Dear X,


It is with great pleasure that I extend to you a most cordial invitation to attend a banquet in the White House….


Imagine that you have just received an invitation to dinner with a head of state. What would be your reaction? You would check your calendar and re-schedule any other appointments. You would look for details regarding the dress code. You would reply, accepting the invitation. You would make an appointment to get your hair trimmed or styled. You would select a tie to match your shoes. ‘Let’s see, a black belt to go with black shoes. Do I need to bring anything? What must I not bring, so as not to upset the security personnel?’


Or, would you throw the invitation aside and say, “Let me think about it,” make no attempt to reply and totally forget the matter?


In Luke 14:16-24, Jesus tells the parable of the Great Banquet. It seems those invited accepted the invitation but when the time was ready to start the banquet, they all began to make excuses. Were their reasons valid or mere excuses? One mentioned the purchase of a field and another said he bought five yoke of oxen. Any normal person would check the condition of the land before buying it. Who would buy five oxen and then decide they need testing after the transaction? A classic excuse was given by the one who claimed he had married a wife. Adding a family member to the household is a big event of life. It involves two families and much preparation for the wedding. One does not just get married without planning. We do not see a valid reason for the invited not to turn up. None of them had an accident or illness that prevented them from joining the banquet. The sad thing about excuses is that they are made for convenience and clung to in desperation. Some are so thinly veiled that they insult the intelligence of the receiver.
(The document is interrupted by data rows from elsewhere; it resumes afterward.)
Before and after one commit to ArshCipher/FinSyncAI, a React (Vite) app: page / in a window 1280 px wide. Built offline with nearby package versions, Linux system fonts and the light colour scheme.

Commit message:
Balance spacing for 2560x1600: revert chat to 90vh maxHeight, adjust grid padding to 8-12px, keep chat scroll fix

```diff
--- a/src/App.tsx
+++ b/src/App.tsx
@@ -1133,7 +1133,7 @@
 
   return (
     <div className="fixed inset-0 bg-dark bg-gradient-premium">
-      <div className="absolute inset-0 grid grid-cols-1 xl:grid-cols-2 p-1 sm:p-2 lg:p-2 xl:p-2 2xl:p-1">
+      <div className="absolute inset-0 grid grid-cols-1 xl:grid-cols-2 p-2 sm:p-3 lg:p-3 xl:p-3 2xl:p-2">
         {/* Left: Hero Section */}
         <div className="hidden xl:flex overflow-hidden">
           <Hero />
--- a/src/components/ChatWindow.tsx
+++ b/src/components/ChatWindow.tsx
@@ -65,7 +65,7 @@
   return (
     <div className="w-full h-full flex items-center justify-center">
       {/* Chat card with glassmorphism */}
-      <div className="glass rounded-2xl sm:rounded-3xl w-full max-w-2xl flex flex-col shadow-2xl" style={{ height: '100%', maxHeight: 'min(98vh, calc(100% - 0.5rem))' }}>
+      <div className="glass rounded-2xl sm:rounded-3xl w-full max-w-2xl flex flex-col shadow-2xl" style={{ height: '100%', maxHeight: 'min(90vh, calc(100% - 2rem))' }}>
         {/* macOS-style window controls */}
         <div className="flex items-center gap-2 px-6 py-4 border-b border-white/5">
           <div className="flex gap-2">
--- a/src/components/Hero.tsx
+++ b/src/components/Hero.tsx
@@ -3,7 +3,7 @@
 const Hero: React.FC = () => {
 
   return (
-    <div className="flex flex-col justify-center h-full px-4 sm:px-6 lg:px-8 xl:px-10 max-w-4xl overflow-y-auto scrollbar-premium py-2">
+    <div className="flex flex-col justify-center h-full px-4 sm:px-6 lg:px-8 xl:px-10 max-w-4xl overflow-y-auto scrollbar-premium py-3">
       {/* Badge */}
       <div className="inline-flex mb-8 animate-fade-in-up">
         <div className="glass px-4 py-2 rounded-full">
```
Is one trying to convince oneself or the other party?


As I go through this passage, my focus turns from the parable to my daily life. I ask myself whether I have, on occasion, given excuses to our Lord — to escape the invitation to attend worship services in person, the encouragement of leaders to join a prayer meeting via Zoom, or a call for pianists. Granted, I may not have the skill of a pianist, but what about sharing the gospel? Giving words of encouragement? Visiting the sick? Feeding the hungry? Jesus spent much time with the masses, catering to their physical and spiritual needs. The excuses that I give the Lord are a reflection of my priorities. I have observed fellow believers who are senior citizens going for missions trips, singing and giving testimony of God’s goodness and faithfulness. I know of a brother who is visually impaired. He is able to be a great encouragement to our fellow believers overseas. We who are more abled-body should be motivated to take the challenge and go forth to be salt and light.
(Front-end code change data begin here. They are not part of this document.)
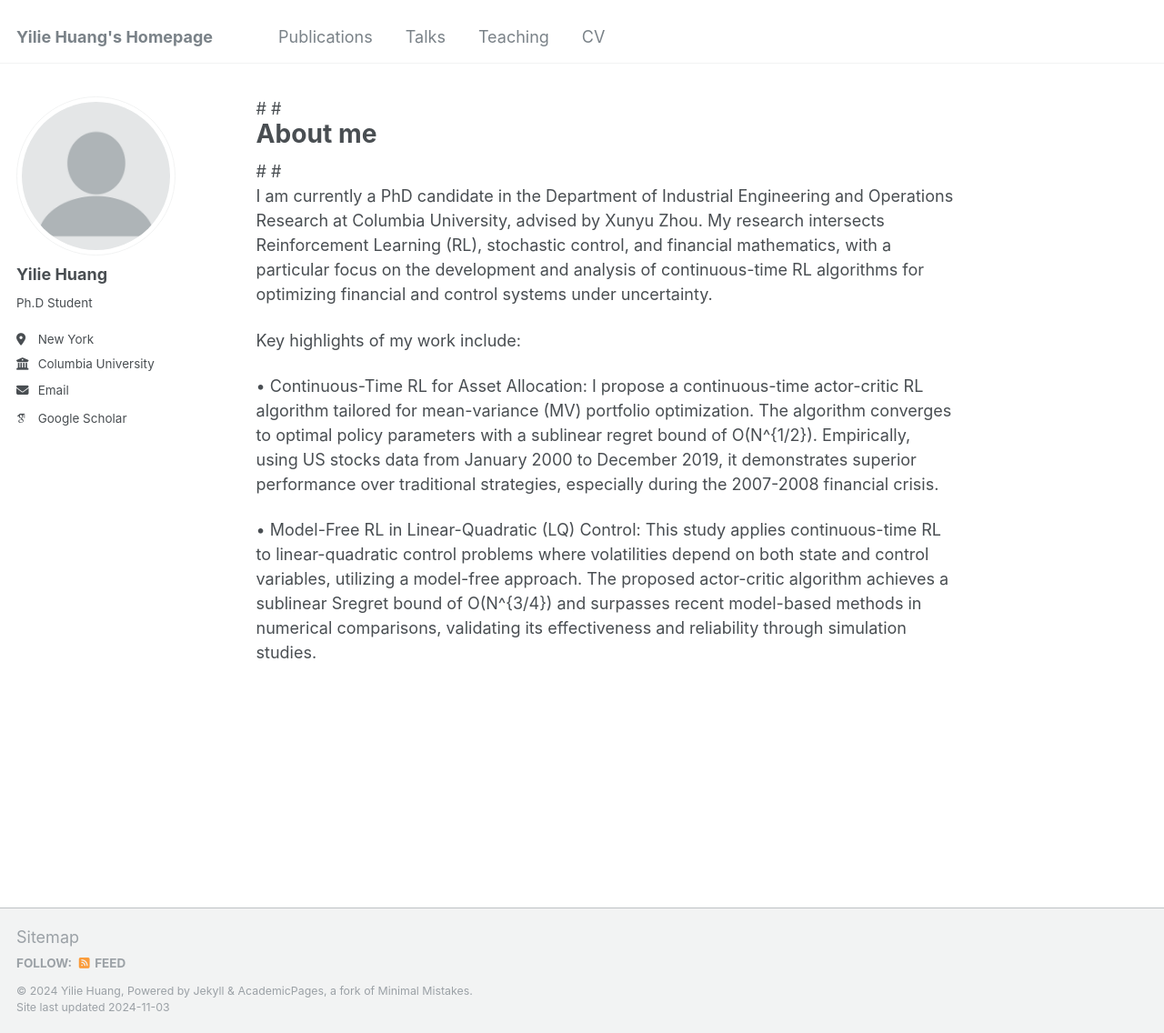
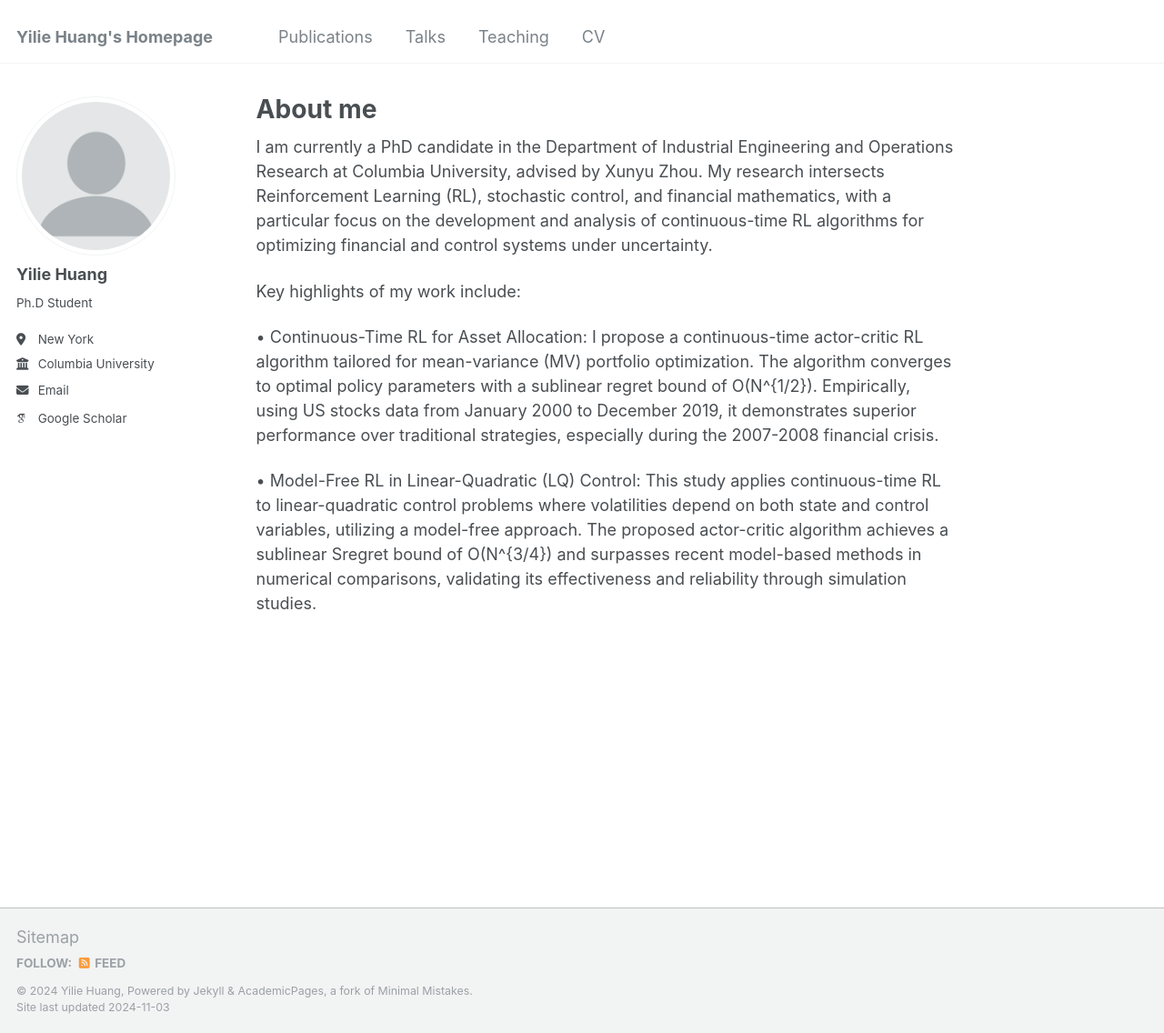
Before and after one commit to yiliehuang/yiliehuang.github.io, a Jekyll site: the page built from _pages/about.md, in a window 1280 px wide and 1136 px high. Shown: the whole window at 91% size. Built offline with Jekyll 4.4.1, drawn with Linux system fonts in a browser that asks for light colours; some web fonts are replaced.

Commit message:
Update single.html

```diff
--- a/_layouts/single.html
+++ b/_layouts/single.html
@@ -20,8 +20,8 @@
   <article class="page" itemscope itemtype="http://schema.org/CreativeWork">
     {% if page.title %}<meta itemprop="headline" content="{{ page.title | markdownify | strip_html | strip_newlines | escape_once }}">{% endif %}
     {% if page.excerpt %}<meta itemprop="description" content="{{ page.excerpt | markdownify | strip_html | strip_newlines | escape_once }}">{% endif %}
-    #{% if page.date %}<meta itemprop="datePublished" content="{{ page.date | date: "%B %d, %Y" }}">{% endif %}
-    #{% if page.modified %}<meta itemprop="dateModified" content="{{ page.modified | date: "%B %d, %Y" }}">{% endif %}
+    {% if page.date %}<meta itemprop="datePublished" content="{{ page.date | date: "%B %d, %Y" }}">{% endif %}
+    {% if page.modified %}<meta itemprop="dateModified" content="{{ page.modified | date: "%B %d, %Y" }}">{% endif %}
 
     <div class="page__inner-wrap">
       {% unless page.header.overlay_color or page.header.overlay_image %}
@@ -30,16 +30,16 @@
           {% if page.read_time %}
             <p class="page__meta"><i class="fa fa-clock-o" aria-hidden="true"></i> {% include read-time.html %}</p>
           {% endif %}
-        #{% if page.modified %}
-        #  <p class="page__date"><strong><i class="fa fa-fw fa-calendar" aria-hidden="true"></i> {{ site.data.ui-text[site.locale].date_label | default: "Published:" }}</strong> <time datetime="{{ page.modified | date: "%Y-%m-%d" }}">{{ page.modified | date: "%B %d, %Y" }}</time></p>
-        #{% endif %}
+        {% if page.modified %}
+          <p class="page__date"><strong><i class="fa fa-fw fa-calendar" aria-hidden="true"></i> {{ site.data.ui-text[site.locale].date_label | default: "Published:" }}</strong> <time datetime="{{ page.modified | date: "%Y-%m-%d" }}">{{ page.modified | date: "%B %d, %Y" }}</time></p>
+        {% endif %}
 
-        #{% if page.collection == 'teaching' %}
-        #  <p> {{ page.type }}, <i>{{ page.venue }}</i>, {{ page.date | default: "1900-01-01" | date: "%Y" }} </p>
-        #{% elsif page.venue and page.date %}
-        #  <p>Published in <i>{{ page.venue }}</i>, {{ page.date | default: "1900-01-01" | date: "%Y" }} </p>
-        #{% elsif page.date %}
-        #  <p class="page__date"><strong><i class="fa fa-fw fa-calendar" aria-hidden="true"></i> {{ site.data.ui-text[site.locale].date_label | default: "Published:" }}</strong> <time datetime="{{ page.date | date_to_xmlschema }}">{{ page.date | default: "1900-01-01" | date: "%B %d, %Y" }}</time></p>
+        {% if page.collection == 'teaching' %}
+          <p> {{ page.type }}, <i>{{ page.venue }}</i>, {{ page.date | default: "1900-01-01" | date: "%Y" }} </p>
+        {% elsif page.venue and page.date %}
+          <p>Published in <i>{{ page.venue }}</i>, {{ page.date | default: "1900-01-01" | date: "%Y" }} </p>
+        {% elsif page.date %}
+          <p class="page__date"><strong><i class="fa fa-fw fa-calendar" aria-hidden="true"></i> {{ site.data.ui-text[site.locale].date_label | default: "Published:" }}</strong> <time datetime="{{ page.date | date_to_xmlschema }}">{{ page.date | default: "1900-01-01" | date: "%B %d, %Y" }}</time></p>
         {% endif %}
         </header>
       {% endunless %}
```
We are blessed to be in a country with religious freedom. A place where Christians are the minority. There is much opportunity to share God’s love and His message of liberation. COVID-19 has made us realise that the freedom to travel may not always be there. With the lifting of travel restrictions, many have made plans for overseas vacations. It is wonderful to travel as a family — it provides a great opportunity for bonding and making memories. How about visiting our foreign missions partners as a family if you happen to be in Malaysia or Thailand? You can pass on the vision to the next generation.


While we have many responsibilities in fast-paced Singapore, we need to review our activities regularly. May the Lord grant us wisdom to know what counts for eternity. Time spent with God and spent serving Him in His ministries allows us to grow in Him. The Lord is still inviting people to come to Him. Will you come to Him or declare, “I cannot come”? - Dn Richard Yew